◆ INSTRUCTIONS TO FOLLOW:
Please copy every line below that contains the string "function".

┌────────

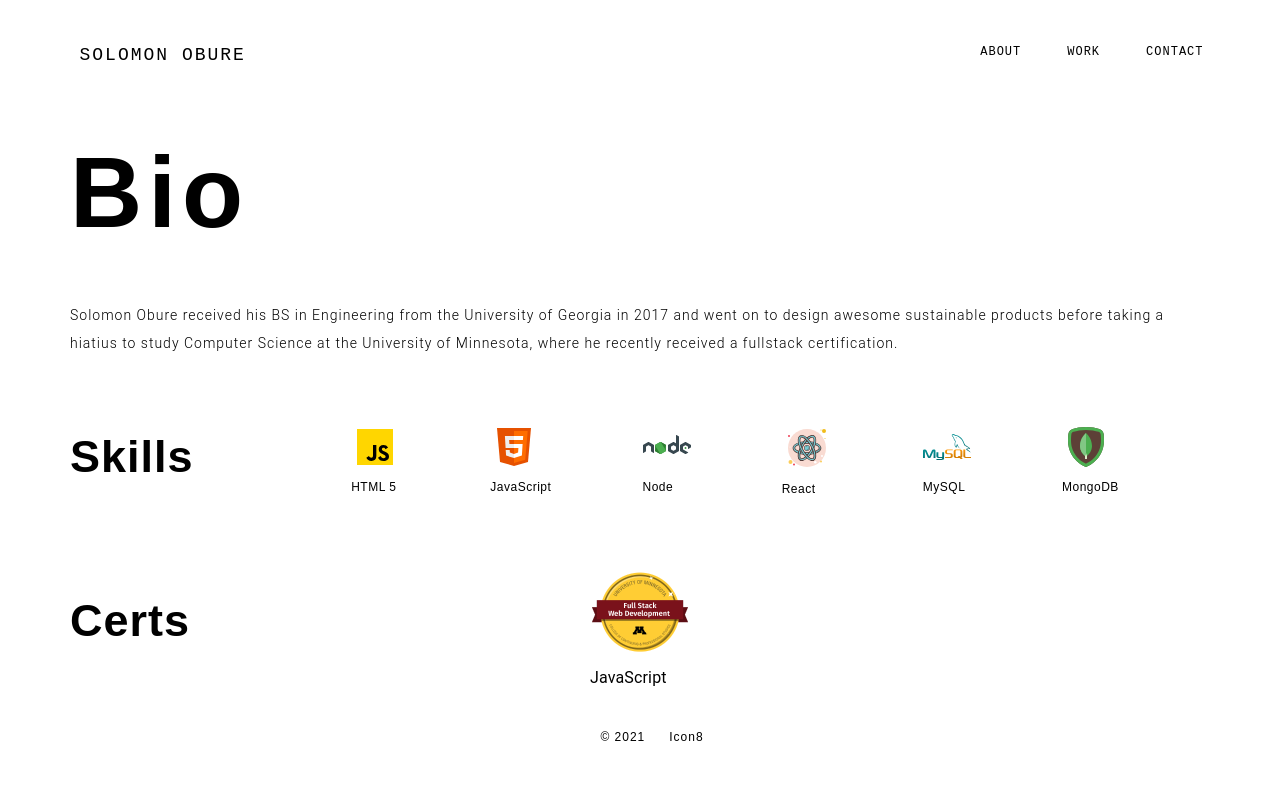
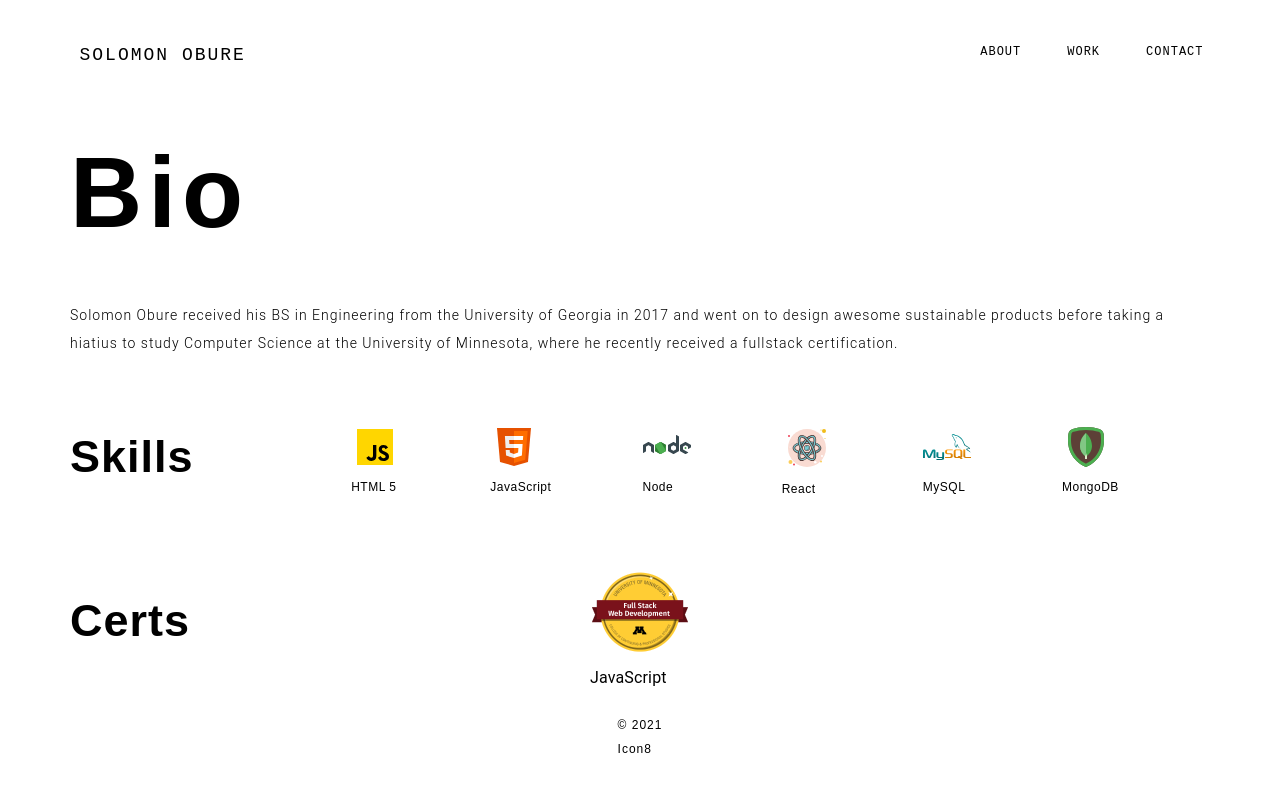
Before and after one commit to sirsoco/portfolio, a React (Create React App) app in the folder portfolio/: page /about in a window 1280 px wide. Shown: the top 792 px of the page. Built offline with nearby package versions, Linux system fonts and the light colour scheme.

Commit message:
display of footer items are now columned

```diff
--- a/portfolio/src/components/Footer/Footer.js
+++ b/portfolio/src/components/Footer/Footer.js
@@ -6,14 +6,18 @@ import Grid from "@material-ui/core/Grid";
 import Typography from "@material-ui/core/Typography";
 
 export default function Footer(props) {
-    const useStyles = makeStyles((props,theme) => ({
-        root: {
-
+  const useStyles = makeStyles((props, theme) => ({
+    root: {},
+    container: {
+      display: "inline-flex",
+      justify: "center",
+      alignItems: "center",
     },
+    item: {},
     Icon8: {
-            display: props.Icon8
+      display: props.Icon8,
     },
-    }))
+  }));
 
   const d = new Date();
 
@@ -31,20 +35,23 @@ export default function Footer(props) {
   const classes = useStyles();
   return (
     <ThemeProvider theme={footer}>
-      <Grid container justify="center" alignItems="center">
-        <Grid item direction="column" display="block">
       <Toolbar position="fixed" color="primary">
+        <Grid
+          container
+          className={classes.container}
+          justify="center"
+          alignItems="center"
+        >
+          <Grid item>
             <Typography variant="h6" display="center">
               © {d.getFullYear()}
             </Typography>
-          </Toolbar>
-        </Grid>
-        <Grid item direction="column" display="block" className={classes.Icon8}>
-          <Typography variant="h6" display="center">
+            <Typography variant="h6" className={classes.Icon8}>
               Icon8
             </Typography>
           </Grid>
         </Grid>
+      </Toolbar>
     </ThemeProvider>
   );
 }
```
Also changed, not shown: portfolio/src/pages/workPage.js (line endings or trailing spaces). Lines whose indentation alone changed are shown as unchanged.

└────────

◆ PROBLEM SOLUTION:
 export default function Footer(props) {
@@ -31,20 +35,23 @@ export default function Footer(props) {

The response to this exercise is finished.